There is currently an absence of empirical data on the impact of discretionary fortification on the distribution of usual nutrient intakes in the population. This lack of data makes it difficult to estimate the amount of a nutrient that must be added to food to have the desired effect on an identified nutrient inadequacy. As a temporary alternative, fortification levels could be matched to the criteria for meeting nutrient content claims as “good” or “excellent” sources of nutrients, consistent with the modeling approach recommended in Guiding Principle 12. Recognizing that the defining conditions for these claims may change in the future, the committee recommends using these criteria with outcome modeling as a potentially effective approach to increasing the availability of selected nutrients in the food supply and facilitating communication of this benefit to consumers. The committee recommends using these criteria as a scientifically sound approach, even if the defining criteria for claims should change.

GUIDING PRINCIPLE 14. Potential changes to certain long-standing discretionary fortification practices should be carefully reviewed because they may be central to the maintenance of nutrient adequacy in the population.

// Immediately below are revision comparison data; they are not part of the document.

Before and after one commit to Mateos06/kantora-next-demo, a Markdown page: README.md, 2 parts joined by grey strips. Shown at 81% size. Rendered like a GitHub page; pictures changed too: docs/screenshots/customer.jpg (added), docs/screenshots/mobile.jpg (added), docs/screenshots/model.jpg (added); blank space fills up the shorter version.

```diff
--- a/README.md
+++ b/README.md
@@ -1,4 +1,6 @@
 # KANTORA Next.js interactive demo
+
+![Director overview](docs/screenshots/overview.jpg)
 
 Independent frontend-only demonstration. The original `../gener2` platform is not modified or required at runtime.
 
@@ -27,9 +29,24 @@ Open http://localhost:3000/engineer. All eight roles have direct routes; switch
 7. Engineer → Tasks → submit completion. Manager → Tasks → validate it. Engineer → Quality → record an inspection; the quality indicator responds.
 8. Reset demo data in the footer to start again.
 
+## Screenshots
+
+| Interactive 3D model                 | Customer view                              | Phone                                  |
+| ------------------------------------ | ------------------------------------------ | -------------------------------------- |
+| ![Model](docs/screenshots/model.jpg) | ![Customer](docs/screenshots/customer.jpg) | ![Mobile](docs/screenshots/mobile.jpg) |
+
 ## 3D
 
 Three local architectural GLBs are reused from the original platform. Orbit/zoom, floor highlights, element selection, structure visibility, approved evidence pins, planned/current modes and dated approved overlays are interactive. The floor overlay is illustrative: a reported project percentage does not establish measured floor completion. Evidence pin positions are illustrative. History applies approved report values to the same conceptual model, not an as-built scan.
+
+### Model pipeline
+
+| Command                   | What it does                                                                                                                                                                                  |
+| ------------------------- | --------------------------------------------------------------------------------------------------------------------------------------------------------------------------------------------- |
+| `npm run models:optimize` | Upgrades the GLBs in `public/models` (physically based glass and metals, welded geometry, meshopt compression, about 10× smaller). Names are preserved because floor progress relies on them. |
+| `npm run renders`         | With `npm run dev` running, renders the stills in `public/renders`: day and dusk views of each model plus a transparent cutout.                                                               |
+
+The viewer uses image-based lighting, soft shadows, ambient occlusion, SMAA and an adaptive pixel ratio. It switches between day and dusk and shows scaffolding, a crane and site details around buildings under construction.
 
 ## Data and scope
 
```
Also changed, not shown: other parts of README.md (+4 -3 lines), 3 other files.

Discretionary fortification of the food supply has evolved over time in the United States. This evolution has created a dynamic relationship between the micronutrient content of the food supply and the dietary adequacy and nutritional status of population groups. For example, in the United States many breakfast cereals have been fortified with vitamins and minerals at about 15 to 25 percent of the DV per serving since the 1970s. Since the 1980s some orange juice products have been fortified with calcium at 30 percent of the DV per 8 fl oz, an amount equivalent to that contained in 8 oz of milk. Regular use of these products could contribute meaningfully to nutrient intake in many segments of the population. Berner and colleagues (2001) demonstrated that discretionary fortification of some food products moved the “… median or the 25th percentile intakes from below to above the RDA …” for a number of different nutrients.

As indicated previously the committee recommends the use of existing food composition and dietary supplement databases to assess the level of dietary adequacy in selected population groups. It is the committee’s understanding that individual food items that have been fortified under discretionary fortification policies in the United States cannot be readily identified as such in the current U.S.

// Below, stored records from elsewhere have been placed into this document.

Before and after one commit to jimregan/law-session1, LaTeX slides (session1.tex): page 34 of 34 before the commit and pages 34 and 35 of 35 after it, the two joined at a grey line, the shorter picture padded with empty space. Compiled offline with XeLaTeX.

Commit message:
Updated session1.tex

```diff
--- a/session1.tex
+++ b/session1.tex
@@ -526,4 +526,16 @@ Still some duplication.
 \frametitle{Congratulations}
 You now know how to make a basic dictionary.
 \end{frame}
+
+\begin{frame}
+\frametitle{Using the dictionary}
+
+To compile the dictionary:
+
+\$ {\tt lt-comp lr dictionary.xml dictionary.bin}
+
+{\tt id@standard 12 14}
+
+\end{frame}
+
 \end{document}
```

The National Academies | 500 Fifth St. N.W. | Washington, D.C. 20001
Copyright © National Academy of Sciences. All rights reserved.
Terms of Use and Privacy Statement